The data Start Marker

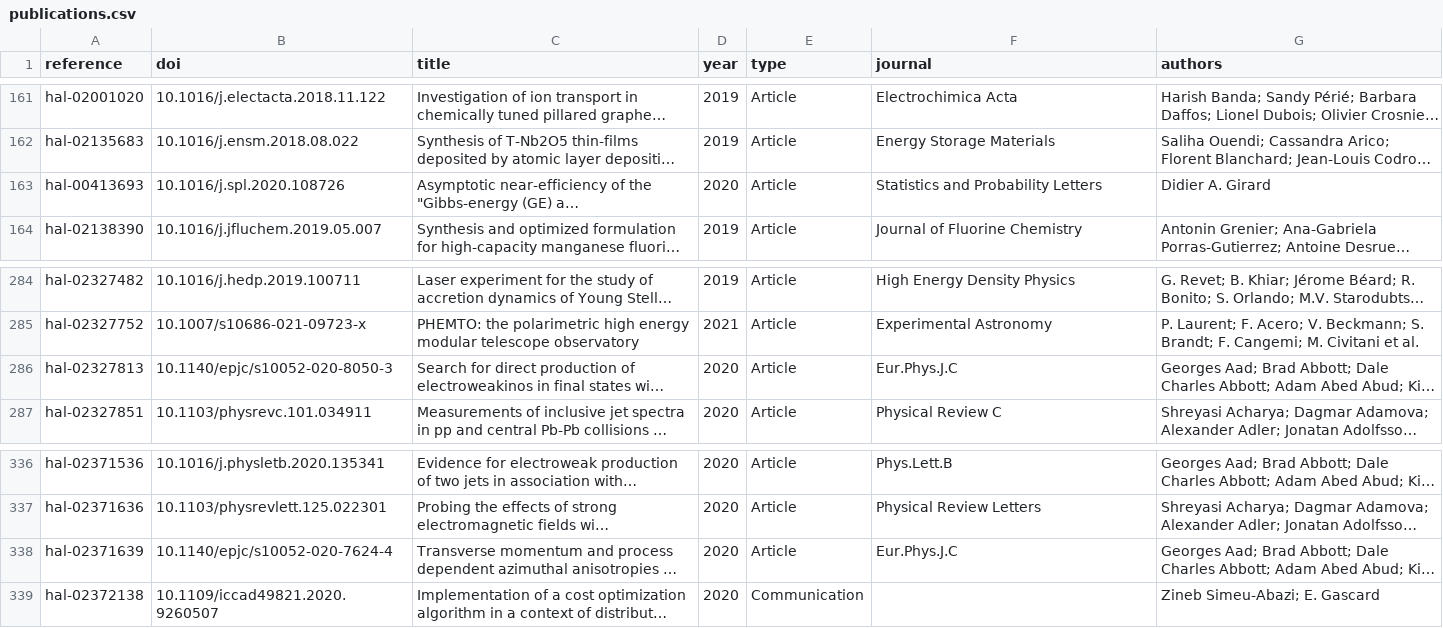
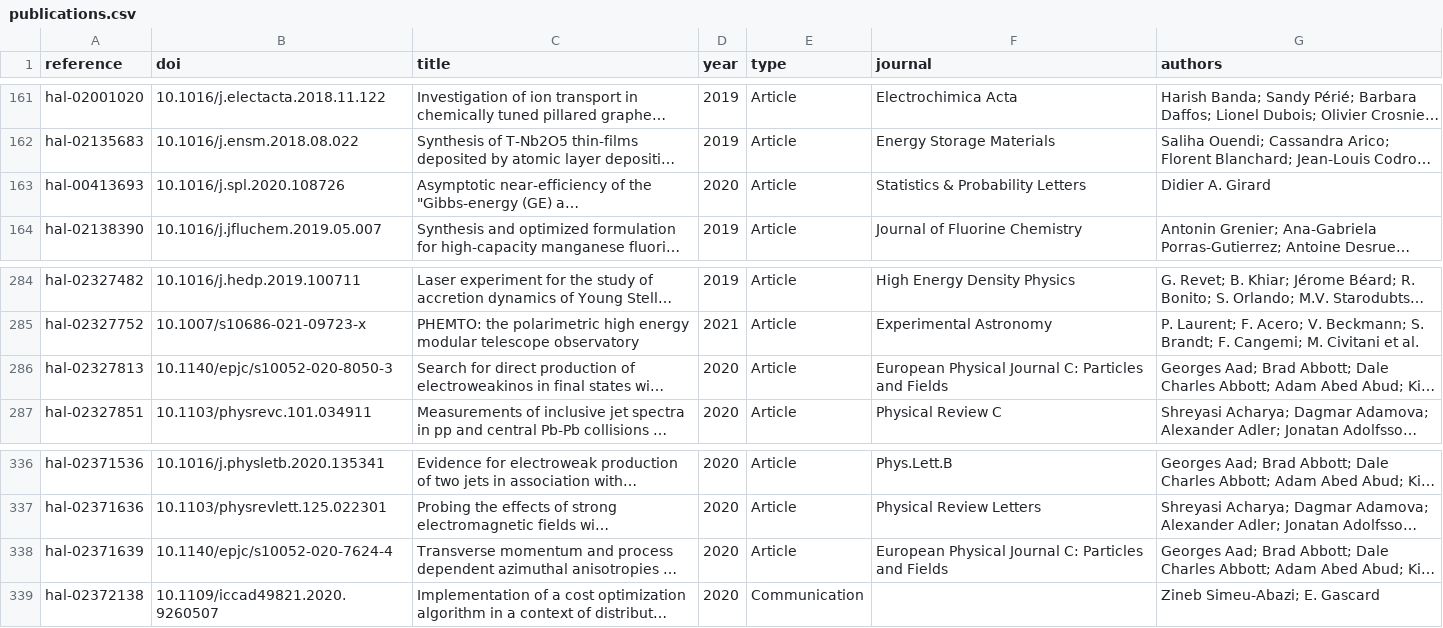
Before and after one commit to berch-t/uga-dashboard, a CSV file: data/internal/publications.csv, drawn as a sheet; only a part is shown, gaps mark what is left out; long unchanged cells end in …; the diff names each change by its address in the sheet, - before the commit and + after, or states it on an @@ line.

```diff
--- a/data/internal/publications.csv
+++ b/data/internal/publications.csv
-F163 (journal): Statistics and Probability Letters
+F163 (journal): Statistics & Probability Letters
-F286 (journal): Eur.Phys.J.C
+F286 (journal): European Physical Journal C: Particles and Fields
-F338 (journal): Eur.Phys.J.C
+F338 (journal): European Physical Journal C: Particles and Fields
```
Also changed, not shown: 10 other files.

The data End Marker

▸ **Task description**:
Search the data above for the string "journal" and return every line that has it.

▸ **Solution to the exercise**:
-F163 (journal): Statistics and Probability Letters
+F163 (journal): Statistics & Probability Letters
-F286 (journal): Eur.Phys.J.C
+F286 (journal): European Physical Journal C: Particles and Fields
-F338 (journal): Eur.Phys.J.C
+F338 (journal): European Physical Journal C: Particles and Fields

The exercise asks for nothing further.